Just to be clear, I swear I am not old. But this past month, my wife Rebekah and I celebrated the 40th anniversary of our wedding, so there you are. We are happy, grateful, and amazed. Forty years covers a lot of territory. But here we are, and it feels great. We have strengthened and preserved our marriage and you can, too.
But there is no magic “secret” to a happy marriage. Life is difficult, children are wonderful but challenging, nobody is perfect. Like most couples, we almost didn’t make it. But we are stronger now than ever. Two flawed yet hopeful people have managed to make a marriage work. We learned along the way and still need to practice what we learned going forward. If you want to improve your marriage, follow these 6 practices.
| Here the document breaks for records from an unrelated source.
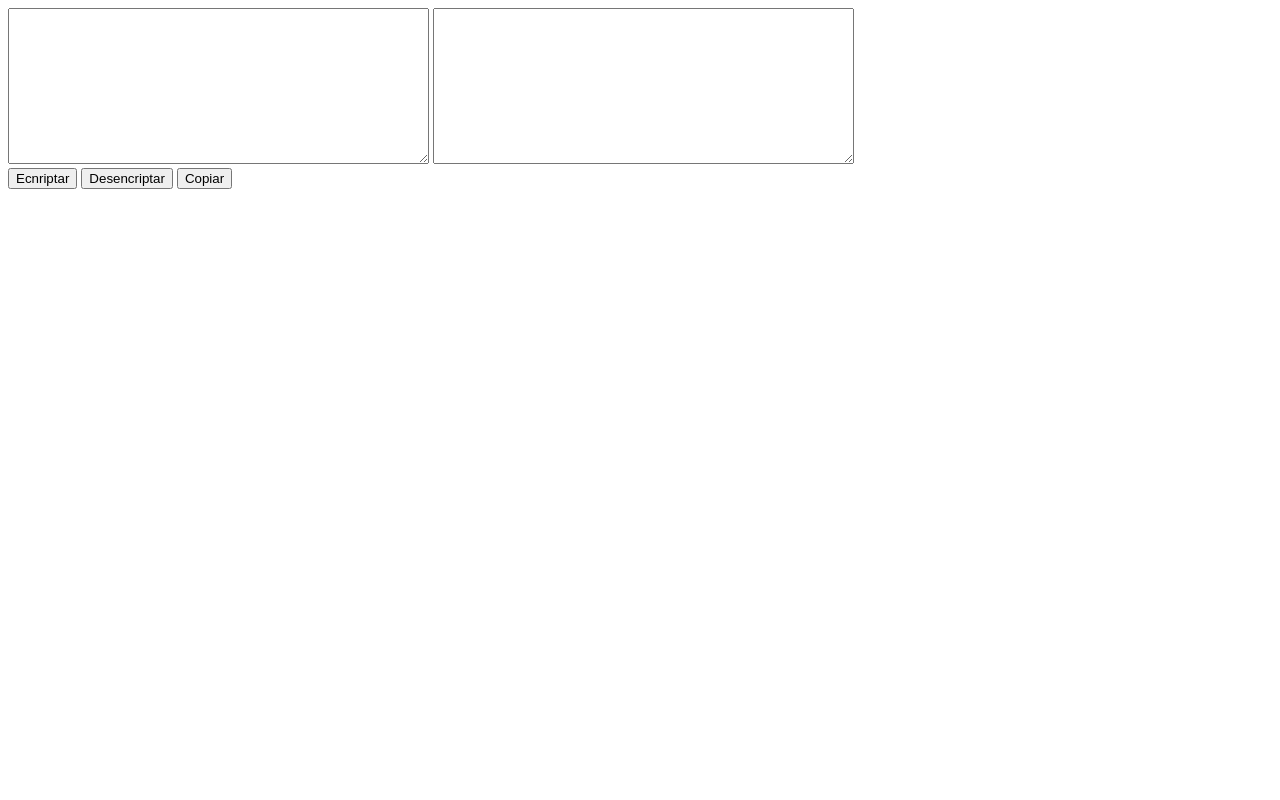
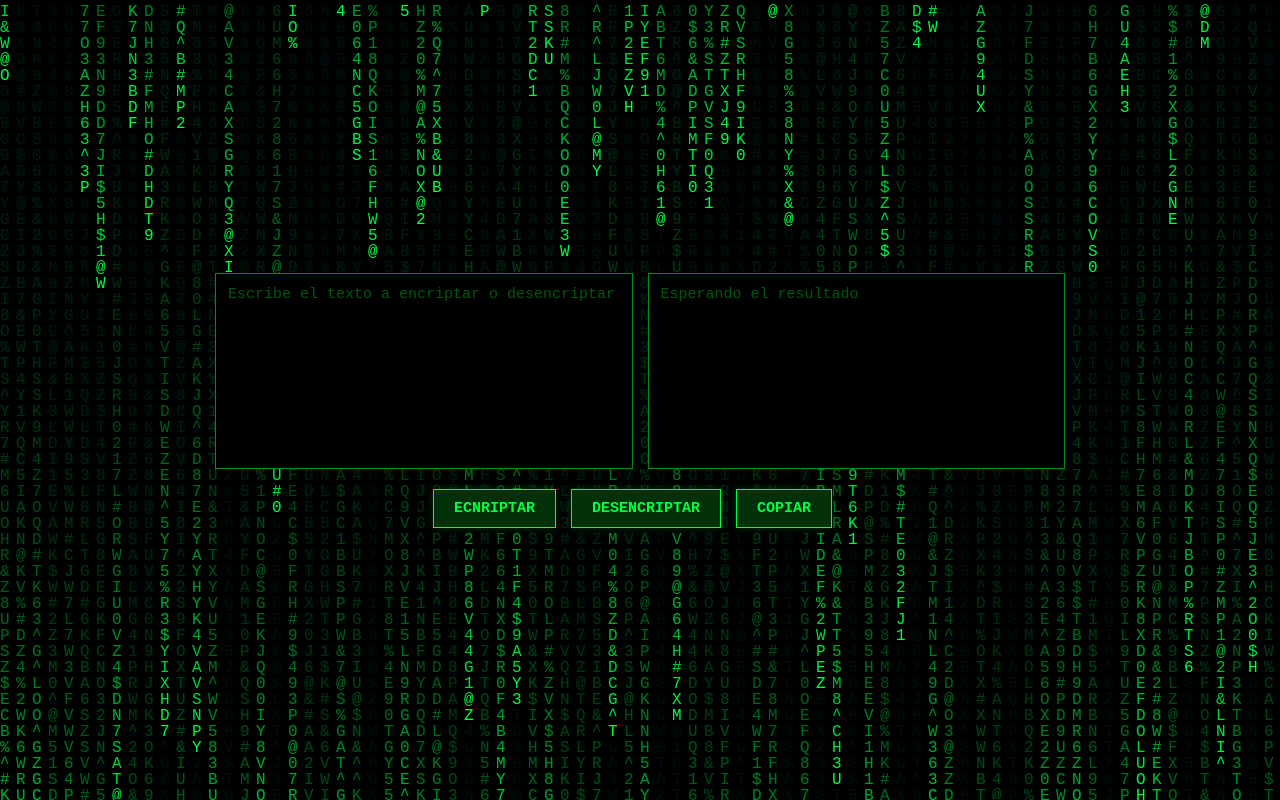
Before and after one commit to J0seluisGM/encriptado-y-desencriptado, a plain HTML site: page index.html in a window 1280 px wide. Drawn offline with Linux system fonts and the light colour scheme.

Commit message:
Segundo commit, integracion de estilos y efectos

```diff
--- /dev/null
+++ b/css/style.css
@@ -0,0 +1,94 @@
+/*
+ * @Autor: Jose Luis Garcia Martinez
+ * Descripción: Estilo y ubicaciones de los elementos
+ * Versión: 1.0
+ */
+
+#matrix {
+  position: fixed;
+  top: 0;
+  left: 0;
+  width: 100%;
+  height: 100%;
+  z-index: -1;
+}
+
+body {
+  background-color: #050505;
+  color: #00ff41;
+  font-family: 'Courier New', Courier, monospace;
+  display: flex;
+  flex-direction: column;
+  justify-content: center;
+  align-items: center;
+  min-height: 100vh;
+  margin: 0;
+  padding: 20px;
+  box-sizing: border-box;
+}
+
+.ubicacion-de-textarea {
+  display: flex;
+  flex-direction: row;
+  justify-content: center;
+  align-items: center;
+  gap: 15px;
+  width: 100%;
+  max-width: 850px;
+}
+
+.textarea-style {
+  flex: 1;
+  width: 100%;
+  box-sizing: border-box;
+  min-height: 180px;
+  padding: 12px;
+  font-family: 'Courier New', Courier, monospace;
+  font-size: 15px;
+  color: #00ff41;
+  background-color: #000000;
+  border: 1px solid #008f11;
+  border-radius: 0;
+  resize: none;
+  outline: none;
+}
+
+.textarea-style::placeholder {
+  color: #00590b;
+}
+
+.ubicacion-de-botones {
+  display: flex;
+  justify-content: center;
+  align-items: center;
+  gap: 15px;
+  margin-top: 20px;
+  width: 100%;
+  max-width: 850px;
+  flex-wrap: wrap;
+}
+
+.btn-style {
+  background-color: #023008;
+  color: #00ff41;
+  border: 1px solid #00ff41;
+  padding: 10px 20px;
+  font-family: 'Courier New', Courier, monospace;
+  font-size: 15px;
+  font-weight: bold;
+  border-radius: 0;
+  cursor: pointer;
+  text-transform: uppercase;
+  box-shadow: 0 0 8px rgba(0, 255, 65, 0.2);
+  transition: background-color 0.2s ease, color 0.2s ease, box-shadow 0.2s ease;
+}
+
+.btn-style:hover {
+  background-color: #00ff41;
+  color: #000000;
+  box-shadow: 0 0 18px rgba(0, 255, 65, 0.7);
+}
+
+.btn-style:active {
+  transform: scale(0.90);
+}
--- a/index.html
+++ b/index.html
@@ -1,20 +1,40 @@
+<!--
+  @author: Jose Luis Garcia Martinez.
+  Descripción: Pagina de inicio
+-->
 <!DOCTYPE html>
 <html lang="en">
 <head>
     <meta charset="UTF-8">
+    <meta name="author" content="Jose Luis Garcia Martinez">
     <meta http-equiv="X-UA-Compatible" content="IE=edge">
     <meta name="viewport" content="width=device-width, initial-scale=1.0">
     <script src="js\encriptar.js"></script>
     <script src="js\desencriptar.js"></script>
     <script src="js\copiar.js"></script>
+
+
     <title>Encriptador</title>
+    <link rel="stylesheet" href="css/style.css">
 </head>
 <body>
-    <textarea id="txt" rows="10" cols="50"></textarea>
-    <textarea id="txt2" rows="10" cols="50"></textarea>
-    <br>
-    <button onclick="encriptar()">Ecnriptar</button>
-    <button onclick="desencriptar()">Desencriptar</button>
-    <button id="cop" onclick="copi()">Copiar</button> <span id="copyAnswer"></span>
+
+    <canvas id="matrix"></canvas>
+
+    <div class="ubicacion-de-textarea">
+        <textarea class="textarea-style" id="txt" rows="10" placeholder="Escribe el texto a encriptar o desencriptar"></textarea>
+        <textarea class="textarea-style" id="txt2" rows="10" placeholder="Esperando el resultado" readonly></textarea>
+
+    </div>
+
+    <div class="ubicacion-de-botones">
+        <button onclick="encriptar()" class="btn-style">Ecnriptar</button>
+        <button onclick="desencriptar()" class="btn-style">Desencriptar</button>
+        <button id="cop" onclick="copi()" class="btn-style">Copiar</button> <span id="copyAnswer"></span>
+
+    </div>
+
+    <script src="js\fondomatrix.js"></script>
+
 </body>
 </html>
--- a/js/copiar.js
+++ b/js/copiar.js
@@ -1,3 +1,9 @@
+/**
+ * Descripción: Se copia el resultado de la encriptacion o desencriptacion.
+ * @author Jose Luis Garcia Martinez.
+ * @version 1.0
+ */
+
 function copi(){
     var texto = document.getElementById("txt2");
     texto.select();
--- a/js/desencriptar.js
+++ b/js/desencriptar.js
@@ -1,3 +1,9 @@
+/**
+ * Descripción: Se genera la desencriptacion del texto.
+ * @author Jose Luis Garcia Martinez.
+ * @version 1.0
+ */
+
 function desencriptar(){
 
     let nombre=document.getElementById("txt").value;
--- a/js/encriptar.js
+++ b/js/encriptar.js
@@ -1,3 +1,9 @@
+/**
+ * Descripción: Se genera la encriptacion del texto.
+ * @author Jose Luis Garcia Martinez.
+ * @version 1.0
+ */
+
 function encriptar(){
 
     let nombre=document.getElementById("txt").value;
--- /dev/null
+++ b/js/fondomatrix.js
@@ -0,0 +1,40 @@
+/**
+ * Descripción: Genera el efecto de lluvia estilo matrix.
+ * @author Jose Luis Garcia Martinez.
+ * @version 1.0
+ */
+
+const canvas = document.getElementById('matrix');
+const canvastext = canvas.getContext('2d');
+
+canvas.width = window.innerWidth;
+canvas.height = window.innerHeight;
+
+const caracteres = 'ABCDEFGHIJKLMNOPQRSTUVWXYZ0123456789@#$%^&';
+const sizefuente = 16;
+const columnas = Math.floor(canvas.width / sizefuente);
+const gota = Array(columnas).fill(1);
+
+function dibujarMatrix() {
+      canvastext.fillStyle = 'rgba(0, 0, 0, 0.05)';
+      canvastext.fillRect(0,0, canvas.width, canvas.height);
+      canvastext.fillStyle = '#00ff41';
+      canvastext.font = sizefuente + 'px monospace';
+
+      for (let i = 0; i < gota.length; i++) {
+        const texto = caracteres.charAt(Math.floor(Math.random() * caracteres.length));
+        canvastext.fillText(texto, i * sizefuente, gota[i] * sizefuente);
+
+          if (gota[i] * sizefuente > canvas.height && Math.random() > 0.950) {
+            gota[i] = 0;
+          }
+          gota[i]++;
+      }
+}
+
+    setInterval(dibujarMatrix, 40);
+
+    window.addEventListener('resize', () => {
+      canvas.width = window.innerWidth;
+      canvas.height = window.innerHeight;
+    });
```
1. KindnessKindness makes every aspect of a relationship operate will less friction and more joy.
This is the most important gift any man or woman can give. Consistent and intentional kindness is a kind of lubrication. Kindness makes every aspect of a relationship operate will less friction and more joy.
Sex is not the point here. Faithfulness, like kindness, is a general intention that plays out in every form of intimacy. Intimacy is a deep knowledge and it can be experienced in everything from a shared coffee to a shared life. Faithful in passion, values, time, attention, recreation, priorities, conversation and so much more. Is your spouse the one you bless with attention, or does someone or something else get your best? Do you confide in her or in someone else? Who do you chat with online? In who or what do you invest yourself? I know a man whose mistress is his job. I know another who shares his joys, his fears, his best stories, his hopes, and his dreams with someone who is not his wife. Faithfulness is a practice of the soul.
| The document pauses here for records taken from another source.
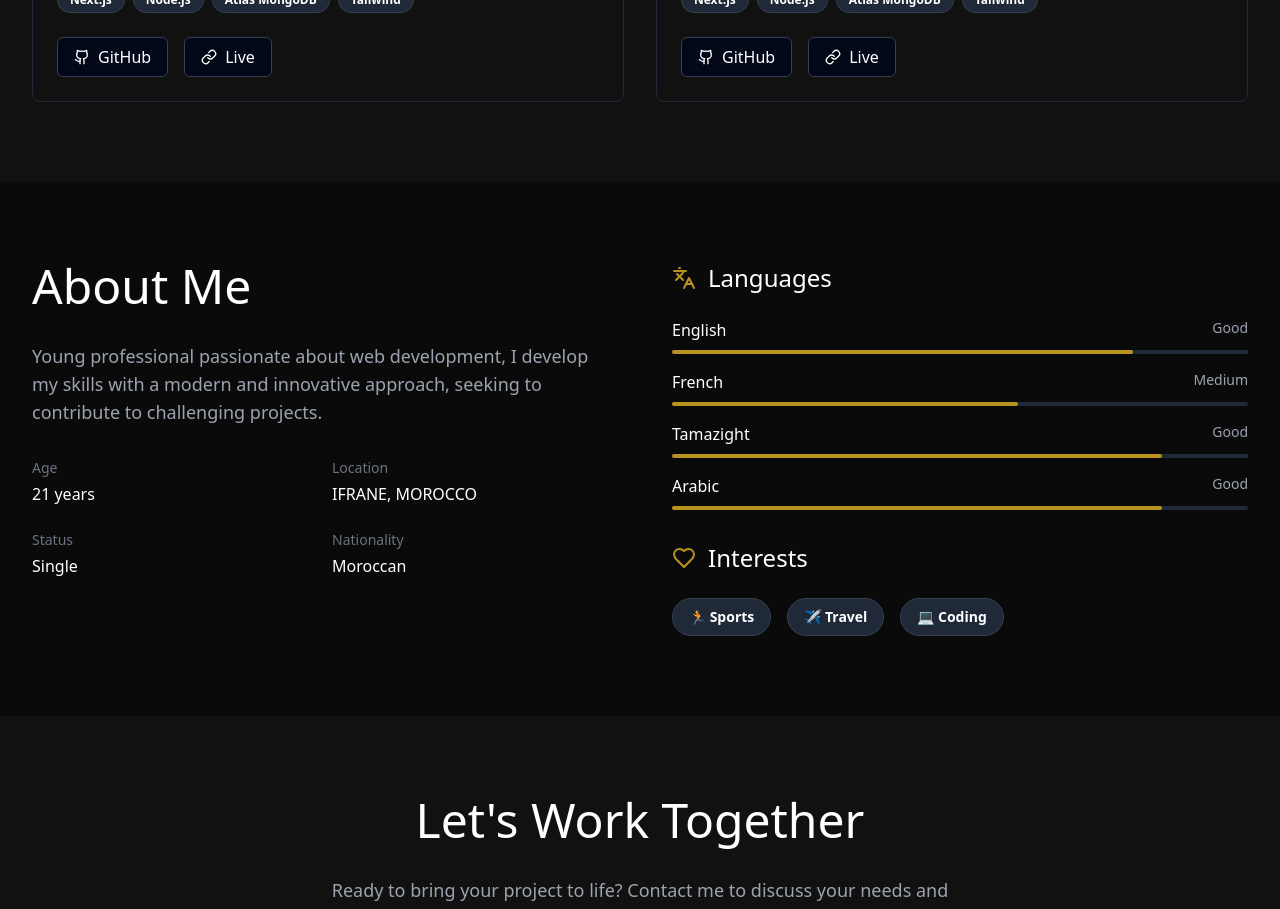
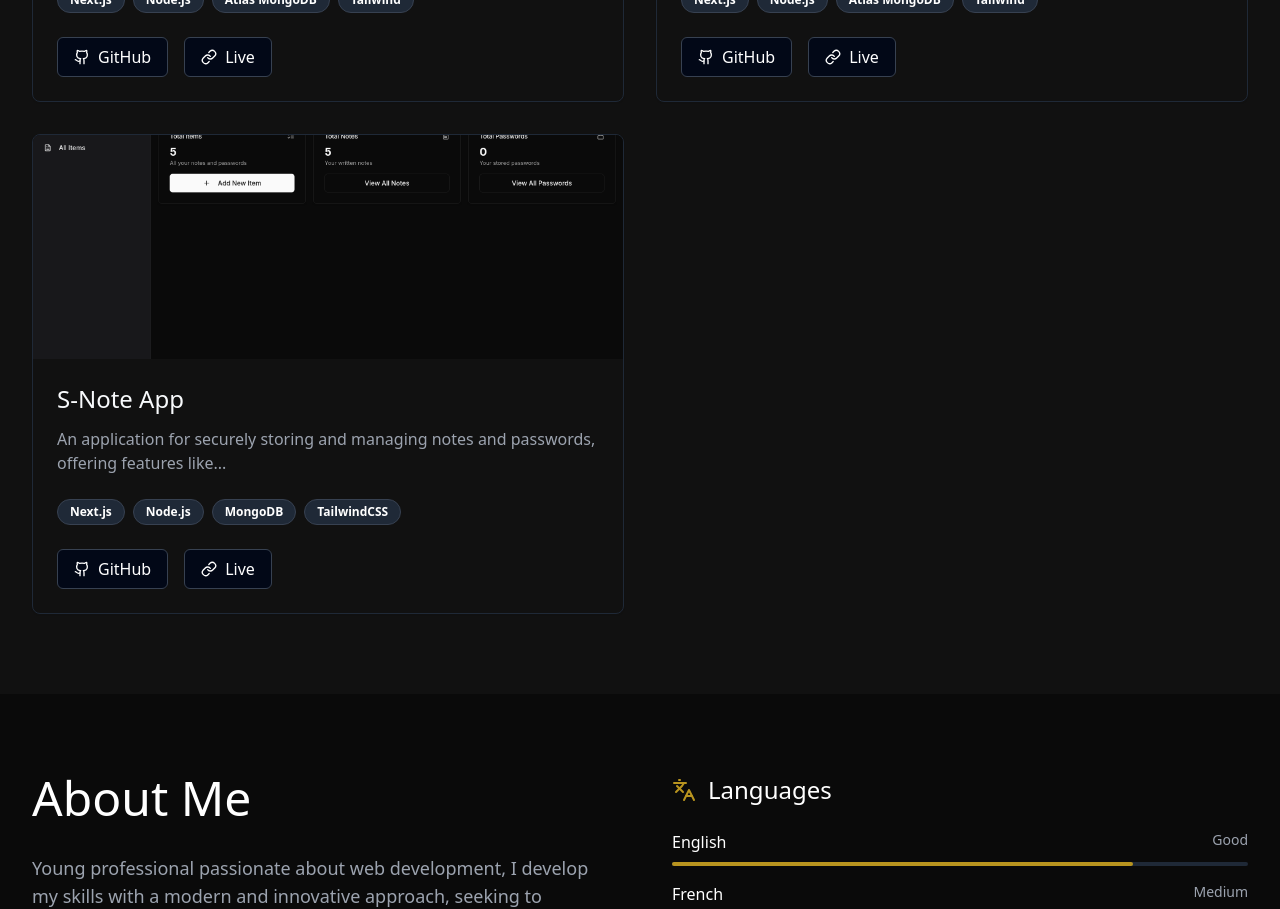
Before and after one commit to smail-yazidi/Portfolio, a Next.js app: page / in a window 1280 px wide. Shown: the part 4280-5189 px from the top of the page. Built offline with nearby package versions, Linux system fonts and the light colour scheme.

Commit message:
add s-note project

```diff
--- a/app/page.tsx
+++ b/app/page.tsx
@@ -133,7 +133,9 @@ const translations = {
       "Un système d'affichage numérique en temps réel développé pour le département CLE de l'Université Al Akhawayn. Il aide les étudiants à identifier rapidement leurs tuteurs et tables assignés grâce à une interface intuitive et photo-supportée.",
     github: "GitHub",
     live: "Live",
-
+ sNoteTitle: "Application S-Note",
+  sNoteDesc: "Une application sécurisée et intuitive pour stocker et gérer vos notes et mots de passe.",
+ // (You fill in the details)
     // About
     aboutTitle: "À Propos de Moi",
     aboutDescription:
@@ -265,9 +267,11 @@ const translations = {
     tableManagementTitle: "Table Management System",
     tableManagementDesc:
       "A real-time digital display system developed for the CLE department at Akhawayn University. It helps students quickly identify their assigned tutors and tables using an intuitive, photo-supported interface.",
-    github: "GitHub",
+
+    sNoteTitle: "S-Note App",
+sNoteDesc: "An application for securely storing and managing notes and passwords, offering features like...",
+ github: "GitHub",
     live: "Live",
-
     // About
     aboutTitle: "About Me",
     aboutDescription:
@@ -521,6 +525,17 @@ export default function Portfolio() {
         github: "https://github.com/SmailYazidi/Table-Management-System",
         live: "https://table-management-system-five.vercel.app",
       },
+       {
+      title: t.sNoteTitle, // Assuming you'll add this to your translation file
+      description: t.sNoteDesc, // Assuming you'll add this to your translation file
+      images: [
+        "/images/s-note/1.png",
+        "/images/s-note/2.png"
+      ],
+      tech: ["Next.js", "Node.js", "MongoDB", "TailwindCSS"],
+      github: "https://github.com/SmailYazidi/S-Note",
+      live: "https://s-note.vercel.app",
+    },
     ],
     [t]
   );
```
Also changed, not shown: public/images/s-note/1.png (added), public/images/s-note/2.png (added).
3. Deep Conversation and Attentive Listening
Over these 40 years, one of our favorite activities has become walking together, eating together (or just grabbing a coffee), and falling into deep conversation. We explore absolutely everything. This is not difficult when you genuinely care to know the other person, ask good questions, practice active listening, and have an open spirit. What’s cool about this is that the more you know someone, the more there is to love.
Secrets corrode and fracture relationships. Trust requires honesty. Forgiveness and healing also thrive on full disclosure. The closest I came to losing my wife was when I walled off too much of who I was. When she didn’t know me, she couldn’t love me. Transparency and vulnerability may look risky, but the entire relationship is at risk when we are not completely honest.
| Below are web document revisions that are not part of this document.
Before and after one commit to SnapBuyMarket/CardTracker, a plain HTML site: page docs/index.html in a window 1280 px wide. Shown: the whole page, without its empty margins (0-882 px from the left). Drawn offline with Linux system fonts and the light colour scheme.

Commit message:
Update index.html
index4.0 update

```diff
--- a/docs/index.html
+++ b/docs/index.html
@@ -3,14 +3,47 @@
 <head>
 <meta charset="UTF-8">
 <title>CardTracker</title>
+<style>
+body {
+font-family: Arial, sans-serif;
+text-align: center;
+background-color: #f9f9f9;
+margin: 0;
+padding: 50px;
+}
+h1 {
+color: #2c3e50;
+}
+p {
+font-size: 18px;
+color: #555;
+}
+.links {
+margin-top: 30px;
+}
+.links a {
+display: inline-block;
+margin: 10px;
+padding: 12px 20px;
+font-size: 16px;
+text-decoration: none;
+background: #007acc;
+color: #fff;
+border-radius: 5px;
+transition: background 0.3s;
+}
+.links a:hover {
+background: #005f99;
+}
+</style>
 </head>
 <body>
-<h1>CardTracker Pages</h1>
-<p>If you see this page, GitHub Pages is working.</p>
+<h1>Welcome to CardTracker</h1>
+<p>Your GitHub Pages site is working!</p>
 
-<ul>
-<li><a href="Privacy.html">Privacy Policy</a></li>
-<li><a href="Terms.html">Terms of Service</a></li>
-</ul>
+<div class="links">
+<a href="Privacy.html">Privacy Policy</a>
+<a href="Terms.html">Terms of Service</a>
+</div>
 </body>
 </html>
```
We often carry a skewed understanding of what is valuable in this market economy. Quality of life is not always a fiscal equation and quality of relationships requires the investment of time. Your spouse must be a priority. In relationships, time is an irreplaceable currency. Every day offers the same 24-hour resource. Time is not bankable. When it is gone it is gone. Spend it wisely.
6. A Shared Sense of Purpose
It is easy to fall in love and get married without a clear understanding of what life means and where we are headed. Purpose and values are often clarified during the early years of raising a family. Finding purpose is a journey best taken together. All of the above points can help get us on the same page. We need to be intentional when it comes to listening to one another and constantly articulating our hopes and dreams.
Sound off: What is one best practice that helps your marriage thrive?
Huddle Up Question
Huddle up with your kids and ask, “What are the best ways to build a friendship with someone?”